Associate Professor Reshma A. Merchant is the Head and Senior Consultant at the Division of Geriatric Medicine at the Yong Loo Lin School of Medicine, National University of Singapore. She is also the Geriatric Education Director for the school. Prior to this, Associate Professor Merchant had been the head of division of Advanced Internal Medicine for seven years since 2009 and under her leadership, the division has made great progress in care integration, care coordination and new models of care including acute medical unit and Innovation-42. She is actively involved in improving quality of care for the hospitalised elderly, and together with the nursing team, have introduced Eldercare Bundle hospital-wide and as head of Geriatrics, she has spearheaded many new developments including SILVER (Specialised Innovative LongeVity Elderly Recovery) unit. Her main area of research interest is in sarcopenia, cognitive frailty and successful ageing in the community. She also holds many leadership positions in national professional organisations and advisory boards. Besides clinical service and research, she is also a very enthusiastic teacher and has won multiple teaching awards. She graduated from the University of Edinburgh and obtained her postgraduate qualification from Royal College of Physician London in 1999 where she worked for several years before returning to Singapore in 2001.

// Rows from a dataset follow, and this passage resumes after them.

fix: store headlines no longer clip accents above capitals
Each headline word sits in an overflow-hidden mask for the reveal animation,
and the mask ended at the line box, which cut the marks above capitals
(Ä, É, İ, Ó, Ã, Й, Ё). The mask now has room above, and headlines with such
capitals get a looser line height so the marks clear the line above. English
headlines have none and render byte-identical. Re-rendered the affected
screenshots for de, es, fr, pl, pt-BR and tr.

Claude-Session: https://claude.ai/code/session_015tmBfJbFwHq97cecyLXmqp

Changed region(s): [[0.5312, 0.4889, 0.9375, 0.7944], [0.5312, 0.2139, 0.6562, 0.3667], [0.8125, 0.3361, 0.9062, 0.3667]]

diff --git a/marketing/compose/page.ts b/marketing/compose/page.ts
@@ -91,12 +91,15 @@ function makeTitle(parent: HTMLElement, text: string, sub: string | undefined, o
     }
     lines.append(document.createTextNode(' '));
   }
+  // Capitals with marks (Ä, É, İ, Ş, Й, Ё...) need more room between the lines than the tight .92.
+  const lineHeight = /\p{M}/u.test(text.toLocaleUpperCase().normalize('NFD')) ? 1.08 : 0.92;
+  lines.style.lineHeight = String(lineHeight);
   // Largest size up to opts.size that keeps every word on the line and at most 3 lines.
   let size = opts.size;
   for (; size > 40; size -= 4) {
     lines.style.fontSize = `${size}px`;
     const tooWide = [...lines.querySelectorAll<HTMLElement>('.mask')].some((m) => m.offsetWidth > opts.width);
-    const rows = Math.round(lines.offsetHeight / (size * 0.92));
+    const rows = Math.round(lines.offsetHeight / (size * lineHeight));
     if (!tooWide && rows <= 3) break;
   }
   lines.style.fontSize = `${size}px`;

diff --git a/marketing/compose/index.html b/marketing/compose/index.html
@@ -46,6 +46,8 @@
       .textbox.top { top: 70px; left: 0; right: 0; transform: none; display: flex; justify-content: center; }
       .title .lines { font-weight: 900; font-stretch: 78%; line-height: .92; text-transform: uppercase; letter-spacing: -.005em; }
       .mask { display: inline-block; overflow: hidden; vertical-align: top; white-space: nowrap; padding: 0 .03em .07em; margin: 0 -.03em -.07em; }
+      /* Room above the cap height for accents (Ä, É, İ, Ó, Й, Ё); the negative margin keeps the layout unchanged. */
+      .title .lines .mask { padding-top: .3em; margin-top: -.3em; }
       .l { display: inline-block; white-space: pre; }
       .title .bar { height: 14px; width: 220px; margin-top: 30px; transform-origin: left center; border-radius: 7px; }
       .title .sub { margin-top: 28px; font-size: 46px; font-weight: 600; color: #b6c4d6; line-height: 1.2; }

Healthy Ageing Promotion Program for You (HAPPY) to Meet Ageing Population Needs
The increasing prevalence of frailty and dementia with ageing population and accompanying physical, cognitive, social and psychological complexities requires a community-health promotion and prevention program which are both sustainable and scalable. Based on initial Healthy Older People Everyday (HOPE) study (n=1051), the prevalence of frailty amongst older adult in Northwest region of Singapore was 6% and prefrailty 37%.
Healthy Ageing Promotion Program For You (HAPPY) is a community screening program and those identified to be pre-frail or have underlying cognitive impairment (mini-mental state examination score between 18-26) were invited to participate in a dual task exercise program.
HAPPY program has been ongoing since August 2017 in a few selected senior activity centers in Western region of Singapore with the aim to roll out island-wide in the next 1 year. Seniors attending four senior activity centres (SAC) were invited to participate in the screening program. FRAIL scale was used to screen for frailty, Mini-Mental State Examination (MMSE) for cognition, Even Briefer Assessment Scale (EBAS) for depression and LUBBEN scale for social integration. Physical measures included grip strength, gait speed and short physical performance battery test (SPPB). In addition, there’s ongoing HAPPY volunteer training program.
Of the 97 seniors who participated in the screening, 49 (51%) have been enrolled in dual task exercise program 60 minutes twice a week. 19 (20%) of the participants were men and 78 (80%) were women. Prevalence of frailty amongst men in SAC was 17% compared to 6% amongst women. Those enrolled in the HAPPY program were older with a mean age of 74.4 years compared to 72.0 years. Prevalence of frailty and prefrailty amongst enrolled participants was 12.2% and 87.8% respectively (p<0.001). 41 (83.7%) of participants had MMSE <24 with 9 (18%) with suspected depression. The prevalence of falls in this group was 11 (23.4%). There was no significant difference in prevalence of multimorbidity, polypharmacy and mean grip strength. However, the gait speed amongst those enrolled was significantly lower (1.09 vs 1.22 secs). The preliminary data from 1 of the centres at 3 months shows 50% of seniors improved in MMSE score by 2 points. 63% improved in tandem balance, 16% improved in gait speed and 16% improved in chair stand test.
Early results from HAPPY program is very promising in improving function and cognition. Volunteer training will enable HAPPY to be both sustainable and scalable.